Sure, I would recommend using fresh lavender’s long, flexible stems as those are best for floral weaving projects like making lavender wreaths and wands. For how to use the flowers from your garden in this charming way, we have step-by-step instructions and pictures on the Pelindaba Lavender blog. If you plan on using fresh lavender, it’s a good idea to check that the fresh lavender you are using is a variety that dries well. We cultivate two varieties of lavender in our organically-certified fields that are especially suited for drying — Lavandula x intermedia “Grosso” and Lavandula angustifolia “Royal Purple.” These are selected for their rich color and for their tendency to remain on the stalk much longer than most other varieties. This facilitates not only longer lasting flower arrangements but also greatly assists the crafting of wreaths and other dried flower creations. Other varieties crumble and lose their color when dried and do not work well for dried arrangements. If you are unsure, send us a picture or the variety name and we’ll gladly provide guidance.

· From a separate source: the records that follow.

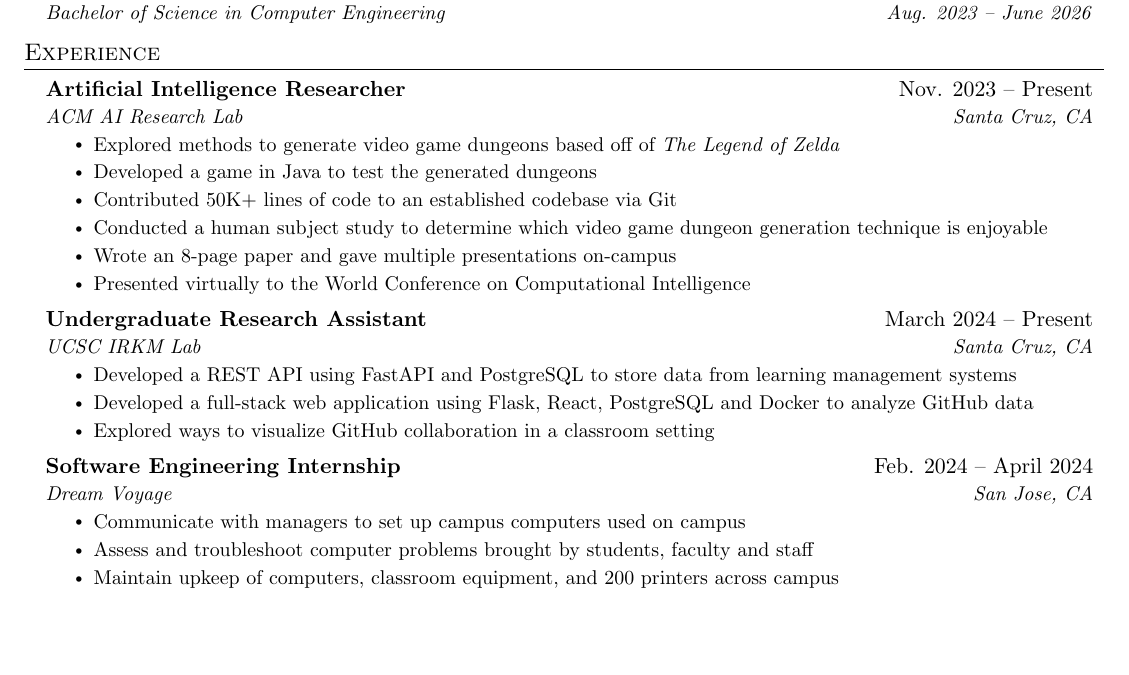
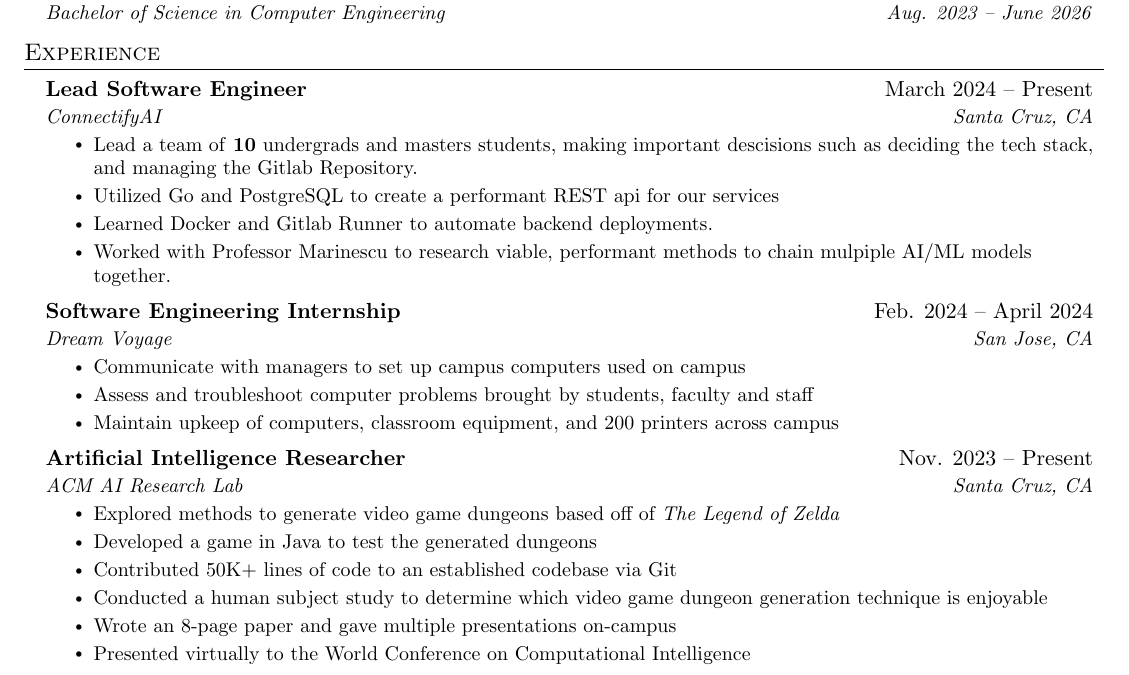
Before and after one commit to suri-codes/resume, a LaTeX CV (resume.tex): part of the page, cut so that both start at the same text, the shorter picture padded with empty space. Compiled offline with pdfLaTeX.

Commit message:
done some

```diff
--- a/resume.tex
+++ b/resume.tex
@@ -128,25 +128,15 @@
 \section{Experience}
   \resumeSubHeadingListStart
 
-    \resumeSubheading
-      {Artificial Intelligence Researcher}{Nov. 2023 -- Present}
-      {ACM AI Research Lab}{Santa Cruz, CA}
-      \resumeItemListStart
-      \resumeItem{Explored methods to generate video game dungeons based off of \emph{The Legend of Zelda}}
-      \resumeItem{Developed a game in Java to test the generated dungeons}
-      \resumeItem{Contributed 50K+ lines of code to an established codebase via Git}
-      \resumeItem{Conducted  a human subject study to determine which video game dungeon generation technique is enjoyable}
-      \resumeItem{Wrote an 8-page paper and gave multiple presentations on-campus}
-      \resumeItem{Presented virtually to the World Conference on Computational Intelligence}
-    \resumeItemListEnd
 
     \resumeSubheading
-      {Undergraduate Research Assistant}{March 2024 -- Present}
-      {UCSC IRKM Lab}{Santa Cruz, CA}
+      {Lead Software Engineer}{March 2024 -- Present}
+      {ConnectifyAI}{Santa Cruz, CA}
       \resumeItemListStart
-        \resumeItem{Developed a REST API using FastAPI and PostgreSQL to store data from learning management systems}
-        \resumeItem{Developed a full-stack web application using Flask, React, PostgreSQL and Docker to analyze GitHub data}
-        \resumeItem{Explored ways to visualize GitHub collaboration in a classroom setting}
+        \resumeItem{Lead a team of \textbf{10} undergrads and masters students, making important descisions such as deciding the tech stack, and managing the Gitlab Repository.}
+        \resumeItem{Utilized Go and PostgreSQL to create a performant REST api for our services}
+        \resumeItem{Learned Docker and Gitlab Runner to automate backend deployments.}
+        \resumeItem{Worked with Professor Marinescu to research viable, performant methods to chain mulpiple AI/ML models together.}
       \resumeItemListEnd
 
 % -----------Multiple Positions Heading-----------
@@ -168,6 +158,17 @@
         \resumeItem{Maintain upkeep of computers, classroom equipment, and 200 printers across campus}
     \resumeItemListEnd
 
+    \resumeSubheading
+    {Artificial Intelligence Researcher}{Nov. 2023 -- Present}
+    {ACM AI Research Lab}{Santa Cruz, CA}
+    \resumeItemListStart
+    \resumeItem{Explored methods to generate video game dungeons based off of \emph{The Legend of Zelda}}
+    \resumeItem{Developed a game in Java to test the generated dungeons}
+    \resumeItem{Contributed 50K+ lines of code to an established codebase via Git}
+    \resumeItem{Conducted  a human subject study to determine which video game dungeon generation technique is enjoyable}
+    \resumeItem{Wrote an 8-page paper and gave multiple presentations on-campus}
+    \resumeItem{Presented virtually to the World Conference on Computational Intelligence}
+    \resumeItemListEnd
 
   \resumeSubHeadingListEnd
 
```
Also changed, not shown: resume.pdf, 1 other file.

Julie, thanks so much for taking the time to speak with me today. Do you have any last thoughts or comments you would like to share with our readers?
Thank you Shields. I hope this inspires readers to get out and harvest their lavender! Fruits of the annual harvest at Pelindaba Lavender come to the Ashland product gallery late August to early September when we decorate with freshly dried lavender and newly made Lavender Wands start to arrive. It’s a wonderful time to visit and we look forward to inspiring guests with more ideas on how to use lavender.
Pelindaba Lavender Ashland
30 N. Main Street